This one may come as a shock to you because we don’t tend to think of things we use regularly (like our cell phones, iPods, and computers) as having the possibility to be considered hazardous. These types of wastes, identified by the somewhat new term E-wastes, include a bevy of items falling under the umbrella of out dated and out of use electronics.
What might I have?
So what exactly are e-wastes? According to the California Department of Toxic Substances Control, “’E-waste’ refers to any unwanted electronic device or Cathode Ray Tube (CRT) and is classified as universal waste. E-waste frequently contains hazardous materials, predominantly lead and mercury, and is produced by households, businesses, governments, and industries.” That said, anything from old stereos and boom boxes to outdated cellphones or computers can fall into this category.

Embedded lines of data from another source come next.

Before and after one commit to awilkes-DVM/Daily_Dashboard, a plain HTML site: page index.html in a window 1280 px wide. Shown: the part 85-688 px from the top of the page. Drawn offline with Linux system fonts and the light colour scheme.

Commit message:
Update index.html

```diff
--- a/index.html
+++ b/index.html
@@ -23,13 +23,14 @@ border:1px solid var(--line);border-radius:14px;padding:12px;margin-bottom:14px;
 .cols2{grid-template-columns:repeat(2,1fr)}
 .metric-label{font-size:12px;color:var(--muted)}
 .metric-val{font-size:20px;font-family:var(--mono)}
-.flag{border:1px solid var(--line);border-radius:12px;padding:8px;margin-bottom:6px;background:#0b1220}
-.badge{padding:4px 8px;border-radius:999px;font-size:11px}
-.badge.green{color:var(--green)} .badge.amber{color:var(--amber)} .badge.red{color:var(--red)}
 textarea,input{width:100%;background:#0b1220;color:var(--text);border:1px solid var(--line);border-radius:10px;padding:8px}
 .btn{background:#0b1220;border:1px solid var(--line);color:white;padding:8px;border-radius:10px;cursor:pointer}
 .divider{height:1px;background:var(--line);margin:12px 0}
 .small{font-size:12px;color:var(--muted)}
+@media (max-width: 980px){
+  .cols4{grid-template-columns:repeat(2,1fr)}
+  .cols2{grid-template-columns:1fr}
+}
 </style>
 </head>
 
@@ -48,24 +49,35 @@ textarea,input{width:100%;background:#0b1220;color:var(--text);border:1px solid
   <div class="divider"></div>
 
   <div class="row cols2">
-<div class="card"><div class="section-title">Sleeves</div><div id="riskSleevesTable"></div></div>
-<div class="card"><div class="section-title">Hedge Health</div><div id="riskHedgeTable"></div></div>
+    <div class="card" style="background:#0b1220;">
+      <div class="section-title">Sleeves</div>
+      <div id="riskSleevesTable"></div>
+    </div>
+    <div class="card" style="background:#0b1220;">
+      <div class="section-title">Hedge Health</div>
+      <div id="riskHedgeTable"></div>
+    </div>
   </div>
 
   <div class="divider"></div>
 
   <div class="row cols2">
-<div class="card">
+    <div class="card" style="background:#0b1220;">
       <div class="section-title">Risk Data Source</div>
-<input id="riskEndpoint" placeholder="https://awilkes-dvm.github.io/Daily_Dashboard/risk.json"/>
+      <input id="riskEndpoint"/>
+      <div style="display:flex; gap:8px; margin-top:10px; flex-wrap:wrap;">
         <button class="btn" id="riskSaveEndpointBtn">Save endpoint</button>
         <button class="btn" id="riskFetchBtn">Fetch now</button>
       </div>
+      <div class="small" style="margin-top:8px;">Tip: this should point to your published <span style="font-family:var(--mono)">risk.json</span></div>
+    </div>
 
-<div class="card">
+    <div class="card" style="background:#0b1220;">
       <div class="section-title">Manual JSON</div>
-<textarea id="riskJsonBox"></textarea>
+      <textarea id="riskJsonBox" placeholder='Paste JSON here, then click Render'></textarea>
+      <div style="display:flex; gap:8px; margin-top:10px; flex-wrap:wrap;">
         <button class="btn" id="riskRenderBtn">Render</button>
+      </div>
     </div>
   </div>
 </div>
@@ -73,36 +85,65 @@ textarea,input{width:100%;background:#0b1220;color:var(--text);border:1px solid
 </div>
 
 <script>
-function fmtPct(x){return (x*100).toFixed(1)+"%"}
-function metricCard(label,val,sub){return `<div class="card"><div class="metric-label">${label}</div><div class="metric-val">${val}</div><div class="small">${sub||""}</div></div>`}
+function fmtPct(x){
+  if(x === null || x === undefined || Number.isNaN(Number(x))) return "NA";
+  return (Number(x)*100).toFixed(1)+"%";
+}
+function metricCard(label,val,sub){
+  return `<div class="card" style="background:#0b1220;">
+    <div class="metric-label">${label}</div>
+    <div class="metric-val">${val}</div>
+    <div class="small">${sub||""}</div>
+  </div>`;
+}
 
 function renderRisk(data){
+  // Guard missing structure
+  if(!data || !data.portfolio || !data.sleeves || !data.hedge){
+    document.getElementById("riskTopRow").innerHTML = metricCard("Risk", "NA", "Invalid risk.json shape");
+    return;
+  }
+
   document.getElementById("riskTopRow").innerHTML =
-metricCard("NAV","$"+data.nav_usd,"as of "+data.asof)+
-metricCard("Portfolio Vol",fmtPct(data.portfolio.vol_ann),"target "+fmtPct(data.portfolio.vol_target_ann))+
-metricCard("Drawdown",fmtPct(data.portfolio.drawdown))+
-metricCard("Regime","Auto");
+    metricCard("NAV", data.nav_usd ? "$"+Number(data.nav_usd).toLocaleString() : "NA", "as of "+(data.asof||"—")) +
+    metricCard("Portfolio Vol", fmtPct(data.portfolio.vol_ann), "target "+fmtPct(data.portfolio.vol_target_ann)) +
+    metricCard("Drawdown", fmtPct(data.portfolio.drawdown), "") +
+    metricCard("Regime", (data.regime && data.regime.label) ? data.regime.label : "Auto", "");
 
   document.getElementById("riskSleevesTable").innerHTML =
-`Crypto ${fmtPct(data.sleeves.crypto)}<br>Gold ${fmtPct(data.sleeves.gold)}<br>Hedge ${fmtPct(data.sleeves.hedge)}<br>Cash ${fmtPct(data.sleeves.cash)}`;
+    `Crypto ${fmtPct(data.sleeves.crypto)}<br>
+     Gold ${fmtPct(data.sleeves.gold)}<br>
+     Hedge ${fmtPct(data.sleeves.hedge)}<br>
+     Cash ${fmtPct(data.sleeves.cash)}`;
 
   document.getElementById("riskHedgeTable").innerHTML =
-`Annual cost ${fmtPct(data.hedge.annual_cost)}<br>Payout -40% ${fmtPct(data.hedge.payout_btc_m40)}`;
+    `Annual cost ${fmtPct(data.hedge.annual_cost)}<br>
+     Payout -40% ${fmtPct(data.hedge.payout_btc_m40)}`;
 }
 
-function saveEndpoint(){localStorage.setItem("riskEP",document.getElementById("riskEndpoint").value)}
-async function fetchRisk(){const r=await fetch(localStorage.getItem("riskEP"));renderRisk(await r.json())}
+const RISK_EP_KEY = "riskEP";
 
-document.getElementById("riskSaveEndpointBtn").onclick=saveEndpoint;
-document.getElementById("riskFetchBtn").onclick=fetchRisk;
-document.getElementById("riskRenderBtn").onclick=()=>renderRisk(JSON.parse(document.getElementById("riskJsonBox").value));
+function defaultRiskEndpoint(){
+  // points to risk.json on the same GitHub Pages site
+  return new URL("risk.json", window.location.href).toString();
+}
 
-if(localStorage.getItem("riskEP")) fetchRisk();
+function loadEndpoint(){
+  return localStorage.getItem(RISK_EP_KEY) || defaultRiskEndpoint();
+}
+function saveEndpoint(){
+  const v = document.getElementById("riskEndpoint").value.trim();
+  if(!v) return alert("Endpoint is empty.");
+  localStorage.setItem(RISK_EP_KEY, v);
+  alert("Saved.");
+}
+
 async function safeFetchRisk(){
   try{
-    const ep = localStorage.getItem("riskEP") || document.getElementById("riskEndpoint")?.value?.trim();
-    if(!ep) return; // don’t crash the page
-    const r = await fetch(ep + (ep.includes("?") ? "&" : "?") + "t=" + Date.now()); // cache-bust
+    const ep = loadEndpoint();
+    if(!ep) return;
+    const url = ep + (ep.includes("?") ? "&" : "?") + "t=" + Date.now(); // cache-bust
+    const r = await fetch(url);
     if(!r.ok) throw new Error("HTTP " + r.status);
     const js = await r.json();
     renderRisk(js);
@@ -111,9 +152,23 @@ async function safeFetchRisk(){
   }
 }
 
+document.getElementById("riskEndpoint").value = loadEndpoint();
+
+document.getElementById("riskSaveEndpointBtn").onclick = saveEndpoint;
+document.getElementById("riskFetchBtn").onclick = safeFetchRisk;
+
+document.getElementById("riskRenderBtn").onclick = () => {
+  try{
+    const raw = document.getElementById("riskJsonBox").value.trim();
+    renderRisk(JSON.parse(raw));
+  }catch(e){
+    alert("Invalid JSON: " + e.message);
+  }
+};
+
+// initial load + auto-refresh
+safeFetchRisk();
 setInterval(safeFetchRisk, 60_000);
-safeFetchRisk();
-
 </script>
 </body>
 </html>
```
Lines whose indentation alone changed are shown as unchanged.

What does this mean for me?
Does this mean that the longer you keep your computer the greater the chance is of it spontaneously going up in flames? Not at all. It simply means that when the time comes to dispose of your old computer you need to be sure to do it in the proper manner.
According to the Marion County ToxDrop Committee, “everything from cell phones to computers needs to be recycled rather than thrown away. Electronics contain hazardous materials such as lead and mercury. These materials, if buried in a landfill, can contaminate groundwater and cause serious health issues for humans.”
How can I dispose of my e-wastes?
Electronics can be broken down and separated into plastic and aluminum to be reused. The City of Indianapolis has a program called ToxDrop for all city citizens where you can drop off your electronics and household hazardous waste to be recycled and/or disposed of properly. Most other cities have similar programs. It just takes a quick Google search to find out about one near you!